START Listed entries

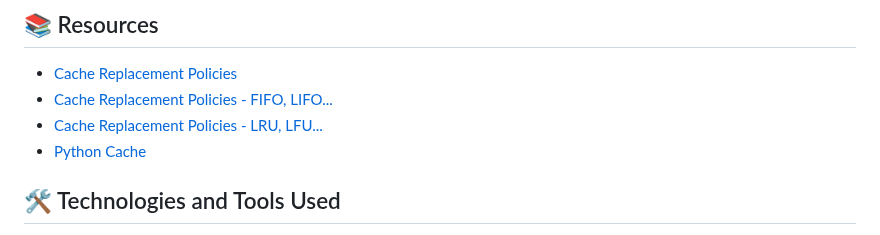
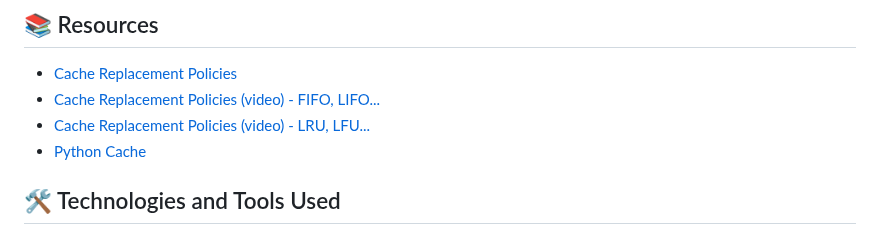
Before and after one commit to MathieuMorel62/holbertonschool-web_back_end, a Markdown page: caching/README.md, the part around one of its changes. Rendered like a GitHub page.

```diff
--- a/caching/README.md
+++ b/caching/README.md
@@ -7,8 +7,8 @@ The "Caching Project" is designed to teach and implement various caching algorit
 
 ## 📚 Resources
 - [Cache Replacement Policies](https://en.wikipedia.org/wiki/Cache_replacement_policies#Most_Recently_Used_%28MRU%29)
-- [Cache Replacement Policies - FIFO, LIFO...](https://www.youtube.com/watch?v=7lxAfszjy68)
-- [Cache Replacement Policies - LRU, LFU...](https://www.youtube.com/watch?v=_Hh-NcdbHCY)
+- [Cache Replacement Policies (video) - FIFO, LIFO...](https://www.youtube.com/watch?v=7lxAfszjy68)
+- [Cache Replacement Policies (video) - LRU, LFU...](https://www.youtube.com/watch?v=_Hh-NcdbHCY)
 - [Python Cache](https://oxylabs.io/blog/python-cache-how-to-use-effectively)
 
 ## 🛠️ Technologies and Tools Used
```
Also changed, not shown: other parts of caching/README.md (+2 -2 lines).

END Listed entries

* _How to complete this task_: If an entry contains a picture, leave it out and repeat the rest exactly.

* _Exercise result_:
Before and after one commit to MathieuMorel62/holbertonschool-web_back_end, a Markdown page: caching/README.md, the part around one of its changes. Rendered like a GitHub page.

```diff
--- a/caching/README.md
+++ b/caching/README.md
@@ -7,8 +7,8 @@ The "Caching Project" is designed to teach and implement various caching algorit
 
 ## 📚 Resources
 - [Cache Replacement Policies](https://en.wikipedia.org/wiki/Cache_replacement_policies#Most_Recently_Used_%28MRU%29)
-- [Cache Replacement Policies - FIFO, LIFO...](https://www.youtube.com/watch?v=7lxAfszjy68)
-- [Cache Replacement Policies - LRU, LFU...](https://www.youtube.com/watch?v=_Hh-NcdbHCY)
+- [Cache Replacement Policies (video) - FIFO, LIFO...](https://www.youtube.com/watch?v=7lxAfszjy68)
+- [Cache Replacement Policies (video) - LRU, LFU...](https://www.youtube.com/watch?v=_Hh-NcdbHCY)
 - [Python Cache](https://oxylabs.io/blog/python-cache-how-to-use-effectively)
 
 ## 🛠️ Technologies and Tools Used
```
Also changed, not shown: other parts of caching/README.md (+2 -2 lines).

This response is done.